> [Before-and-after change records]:
▼
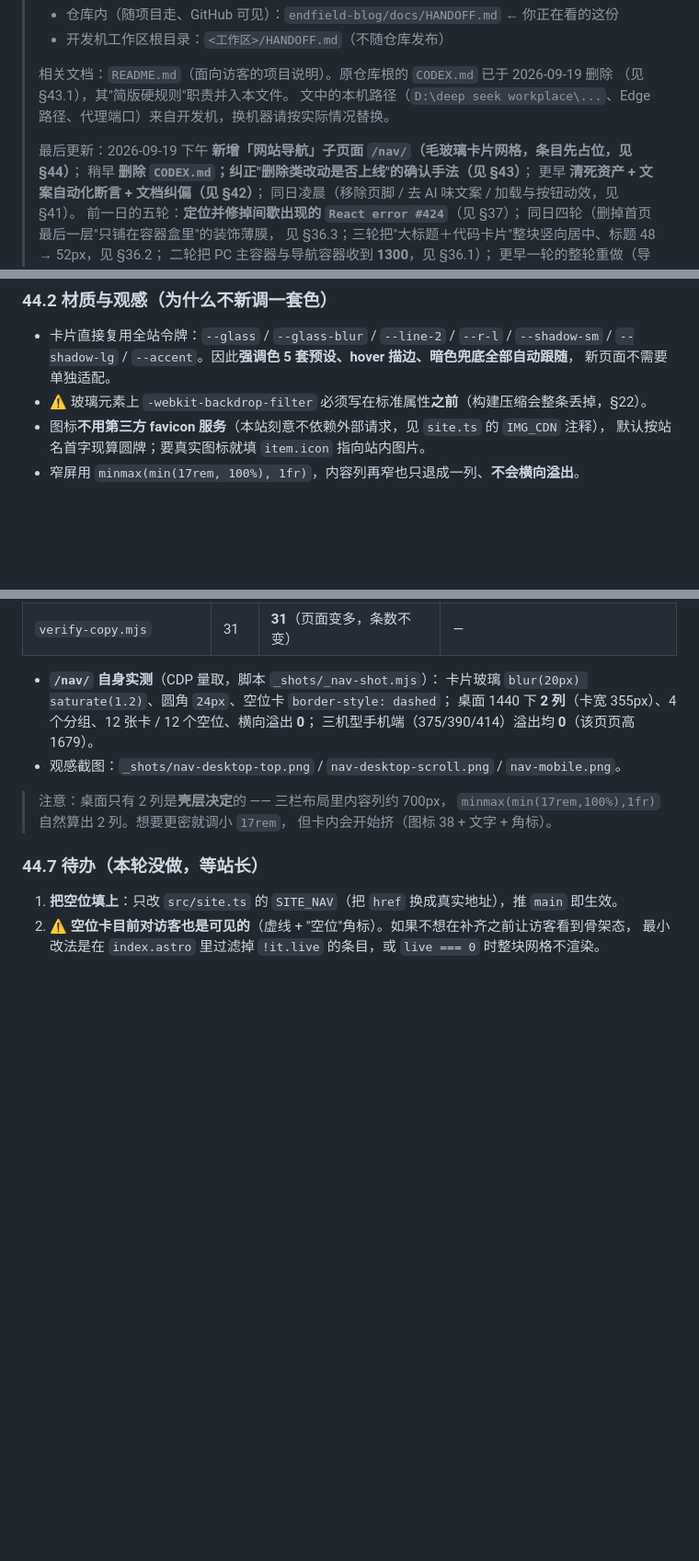
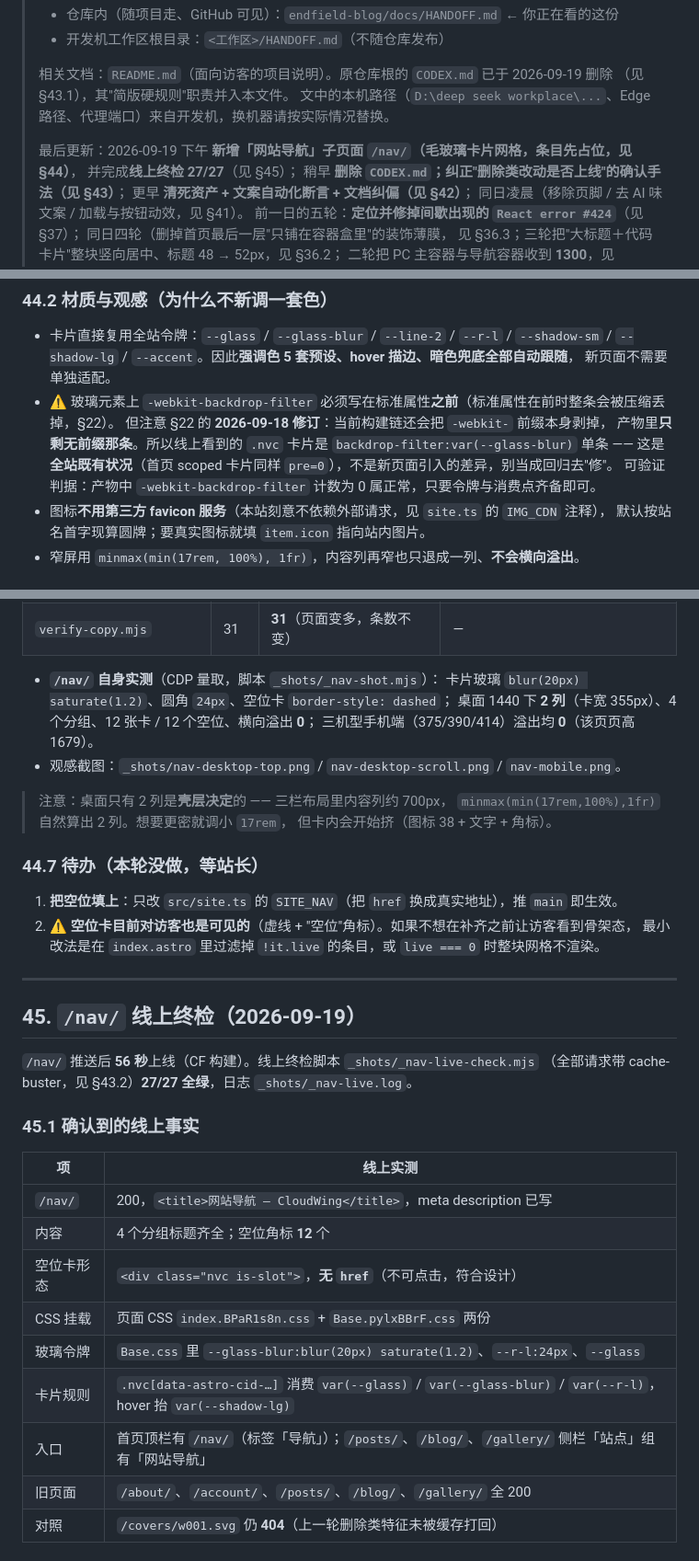
Before and after one commit to CloudWingX/cloudwing, a Markdown page: docs/HANDOFF.md, 3 parts joined by grey strips. Shown at 92% size. Drawn GitHub-style; blank space fills up the shorter version.

Commit message:
docs(nav): 记录 /nav/ 线上终检 27/27；纠正 §44.2 的 webkit 前缀措辞
- 新增 §45：/nav/ 推送后 56s 上线，线上终检 27/27 全绿（脚本 _shots/_nav-live-check.mjs）
- §44.2 补充说明：构建链会剥掉 -webkit- 前缀，产物 pre=0 属全站既有状况，不是回归
- §45.2 记下终检第一版 8 项 FAIL 的根因（全是断言自身写错，站点无缺陷）：
  空位卡本就没有 href、令牌值不该在消费点找、断言要贴构建产物而非源码、
  探活路径要按 dist 实际产物列一遍而不是凭记忆
- 页面零改动，仅文档

```diff
--- a/docs/HANDOFF.md
+++ b/docs/HANDOFF.md
@@ -10,7 +10,8 @@
 > （见 §43.1），其"简版硬规则"职责并入本文件。
 > 文中的本机路径（`D:\deep seek workplace\...`、Edge 路径、代理端口）来自开发机，换机器请按实际情况替换。
 >
-> 最后更新：2026-09-19 下午 **新增「网站导航」子页面 `/nav/`（毛玻璃卡片网格，条目先占位，见 §44）**；
+> 最后更新：2026-09-19 下午 **新增「网站导航」子页面 `/nav/`（毛玻璃卡片网格，条目先占位，见 §44）**，
+> 并完成**线上终检 27/27**（见 §45）；
 > 稍早 **删除 `CODEX.md`；纠正"删除类改动是否上线"的确认手法（见 §43）**；
 > 更早 **清死资产 + 文案自动化断言 + 文档纠偏（见 §42）**；
 > 同日凌晨（移除页脚 / 去 AI 味文案 / 加载与按钮动效，见 §41）。
@@ -2062,7 +2063,11 @@ Remove-Item Env:\EXTRA_CSS
 - 卡片直接复用全站令牌：`--glass` / `--glass-blur` / `--line-2` / `--r-l` / `--shadow-sm` /
   `--shadow-lg` / `--accent`。因此**强调色 5 套预设、hover 描边、暗色兜底全部自动跟随**，
   新页面不需要单独适配。
-- ⚠️ 玻璃元素上 `-webkit-backdrop-filter` 必须写在标准属性**之前**（构建压缩会整条丢掉，§22）。
+- ⚠️ 玻璃元素上 `-webkit-backdrop-filter` 必须写在标准属性**之前**（标准属性在前时整条会被压缩丢掉，§22）。
+  但注意 §22 的 **2026-09-18 修订**：当前构建链还会把 `-webkit-` 前缀本身剥掉，
+  产物里**只剩无前缀那条**。所以线上看到的 `.nvc` 卡片是 `backdrop-filter:var(--glass-blur)` 单条 ——
+  这是**全站既有状况**（首页 scoped 卡片同样 `pre=0`），不是新页面引入的差异，别当成回归去"修"。
+  可验证判据：产物中 `-webkit-backdrop-filter` 计数为 0 属正常，只要令牌与消费点齐备即可。
 - 图标**不用第三方 favicon 服务**（本站刻意不依赖外部请求，见 `site.ts` 的 `IMG_CDN` 注释），
   默认按站名首字现算圆牌；要真实图标就填 `item.icon` 指向站内图片。
 - 窄屏用 `minmax(min(17rem, 100%), 1fr)`，内容列再窄也只退成一列、**不会横向溢出**。
@@ -2133,3 +2138,25 @@ node ./node_modules/astro/bin/astro.mjs build \
 1. **把空位填上**：只改 `src/site.ts` 的 `SITE_NAV`（把 `href` 换成真实地址），推 `main` 即生效。
 2. ⚠️ **空位卡目前对访客也是可见的**（虚线 + "空位"角标）。如果不想在补齐之前让访客看到骨架态，
    最小改法是在 `index.astro` 里过滤掉 `!it.live` 的条目，或 `live === 0` 时整块网格不渲染。
+
+---
+
+## 45. `/nav/` 线上终检（2026-09-19）
+
+`/nav/` 推送后 **56 秒**上线（CF 构建）。线上终检脚本 `_shots/_nav-live-check.mjs`
+（全部请求带 cache-buster，见 §43.2）**27/27 全绿**，日志 `_shots/_nav-live.log`。
+
+### 45.1 确认到的线上事实
+
+| 项 | 线上实测 |
+|---|---|
+| `/nav/` | 200，`<title>网站导航 — CloudWing</title>`，meta description 已写 |
+| 内容 | 4 个分组标题齐全；空位角标 **12** 个 |
+| 空位卡形态 | `<div class="nvc is-slot">`，**无 `href`**（不可点击，符合设计） |
+| CSS 挂载 | 页面 CSS `index.BPaR1s8n.css` + `Base.pylxBBrF.css` 两份 |
+| 玻璃令牌 | `Base.css` 里 `--glass-blur:blur(20px) saturate(1.2)`、`--r-l:24px`、`--glass` |
+| 卡片规则 | `.nvc[data-astro-cid-…]` 消费 `var(--glass)` / `var(--glass-blur)` / `var(--r-l)`，hover 抬 `var(--shadow-lg)` |
+| 入口 | 首页顶栏有 `/nav/`（标签「导航」）；`/posts/`、`/blog/`、`/gallery/` 侧栏「站点」组有「网站导航」 |
+| 旧页面 | `/about/`、`/account/`、`/posts/`、`/blog/`、`/gallery/` 全 200 |
+| 对照 | `/covers/w001.svg` 仍 **404**（上一轮删除类特征未被缓存打回） |
+
```
Also changed, not shown: other parts of docs/HANDOFF.md (+16 -0 lines).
▲
> [Task brief]:
All of the records should be output exactly as they stand, with pictures omitted.

> [Response]:
Before and after one commit to CloudWingX/cloudwing, a Markdown page: docs/HANDOFF.md, 3 parts joined by grey strips. Shown at 92% size. Drawn GitHub-style; blank space fills up the shorter version.

Commit message:
docs(nav): 记录 /nav/ 线上终检 27/27；纠正 §44.2 的 webkit 前缀措辞
- 新增 §45：/nav/ 推送后 56s 上线，线上终检 27/27 全绿（脚本 _shots/_nav-live-check.mjs）
- §44.2 补充说明：构建链会剥掉 -webkit- 前缀，产物 pre=0 属全站既有状况，不是回归
- §45.2 记下终检第一版 8 项 FAIL 的根因（全是断言自身写错，站点无缺陷）：
  空位卡本就没有 href、令牌值不该在消费点找、断言要贴构建产物而非源码、
  探活路径要按 dist 实际产物列一遍而不是凭记忆
- 页面零改动，仅文档

```diff
--- a/docs/HANDOFF.md
+++ b/docs/HANDOFF.md
@@ -10,7 +10,8 @@
 > （见 §43.1），其"简版硬规则"职责并入本文件。
 > 文中的本机路径（`D:\deep seek workplace\...`、Edge 路径、代理端口）来自开发机，换机器请按实际情况替换。
 >
-> 最后更新：2026-09-19 下午 **新增「网站导航」子页面 `/nav/`（毛玻璃卡片网格，条目先占位，见 §44）**；
+> 最后更新：2026-09-19 下午 **新增「网站导航」子页面 `/nav/`（毛玻璃卡片网格，条目先占位，见 §44）**，
+> 并完成**线上终检 27/27**（见 §45）；
 > 稍早 **删除 `CODEX.md`；纠正"删除类改动是否上线"的确认手法（见 §43）**；
 > 更早 **清死资产 + 文案自动化断言 + 文档纠偏（见 §42）**；
 > 同日凌晨（移除页脚 / 去 AI 味文案 / 加载与按钮动效，见 §41）。
@@ -2062,7 +2063,11 @@ Remove-Item Env:\EXTRA_CSS
 - 卡片直接复用全站令牌：`--glass` / `--glass-blur` / `--line-2` / `--r-l` / `--shadow-sm` /
   `--shadow-lg` / `--accent`。因此**强调色 5 套预设、hover 描边、暗色兜底全部自动跟随**，
   新页面不需要单独适配。
-- ⚠️ 玻璃元素上 `-webkit-backdrop-filter` 必须写在标准属性**之前**（构建压缩会整条丢掉，§22）。
+- ⚠️ 玻璃元素上 `-webkit-backdrop-filter` 必须写在标准属性**之前**（标准属性在前时整条会被压缩丢掉，§22）。
+  但注意 §22 的 **2026-09-18 修订**：当前构建链还会把 `-webkit-` 前缀本身剥掉，
+  产物里**只剩无前缀那条**。所以线上看到的 `.nvc` 卡片是 `backdrop-filter:var(--glass-blur)` 单条 ——
+  这是**全站既有状况**（首页 scoped 卡片同样 `pre=0`），不是新页面引入的差异，别当成回归去"修"。
+  可验证判据：产物中 `-webkit-backdrop-filter` 计数为 0 属正常，只要令牌与消费点齐备即可。
 - 图标**不用第三方 favicon 服务**（本站刻意不依赖外部请求，见 `site.ts` 的 `IMG_CDN` 注释），
   默认按站名首字现算圆牌；要真实图标就填 `item.icon` 指向站内图片。
 - 窄屏用 `minmax(min(17rem, 100%), 1fr)`，内容列再窄也只退成一列、**不会横向溢出**。
@@ -2133,3 +2138,25 @@ node ./node_modules/astro/bin/astro.mjs build \
 1. **把空位填上**：只改 `src/site.ts` 的 `SITE_NAV`（把 `href` 换成真实地址），推 `main` 即生效。
 2. ⚠️ **空位卡目前对访客也是可见的**（虚线 + "空位"角标）。如果不想在补齐之前让访客看到骨架态，
    最小改法是在 `index.astro` 里过滤掉 `!it.live` 的条目，或 `live === 0` 时整块网格不渲染。
+
+---
+
+## 45. `/nav/` 线上终检（2026-09-19）
+
+`/nav/` 推送后 **56 秒**上线（CF 构建）。线上终检脚本 `_shots/_nav-live-check.mjs`
+（全部请求带 cache-buster，见 §43.2）**27/27 全绿**，日志 `_shots/_nav-live.log`。
+
+### 45.1 确认到的线上事实
+
+| 项 | 线上实测 |
+|---|---|
+| `/nav/` | 200，`<title>网站导航 — CloudWing</title>`，meta description 已写 |
+| 内容 | 4 个分组标题齐全；空位角标 **12** 个 |
+| 空位卡形态 | `<div class="nvc is-slot">`，**无 `href`**（不可点击，符合设计） |
+| CSS 挂载 | 页面 CSS `index.BPaR1s8n.css` + `Base.pylxBBrF.css` 两份 |
+| 玻璃令牌 | `Base.css` 里 `--glass-blur:blur(20px) saturate(1.2)`、`--r-l:24px`、`--glass` |
+| 卡片规则 | `.nvc[data-astro-cid-…]` 消费 `var(--glass)` / `var(--glass-blur)` / `var(--r-l)`，hover 抬 `var(--shadow-lg)` |
+| 入口 | 首页顶栏有 `/nav/`（标签「导航」）；`/posts/`、`/blog/`、`/gallery/` 侧栏「站点」组有「网站导航」 |
+| 旧页面 | `/about/`、`/account/`、`/posts/`、`/blog/`、`/gallery/` 全 200 |
+| 对照 | `/covers/w001.svg` 仍 **404**（上一轮删除类特征未被缓存打回） |
+
```
Also changed, not shown: other parts of docs/HANDOFF.md (+16 -0 lines).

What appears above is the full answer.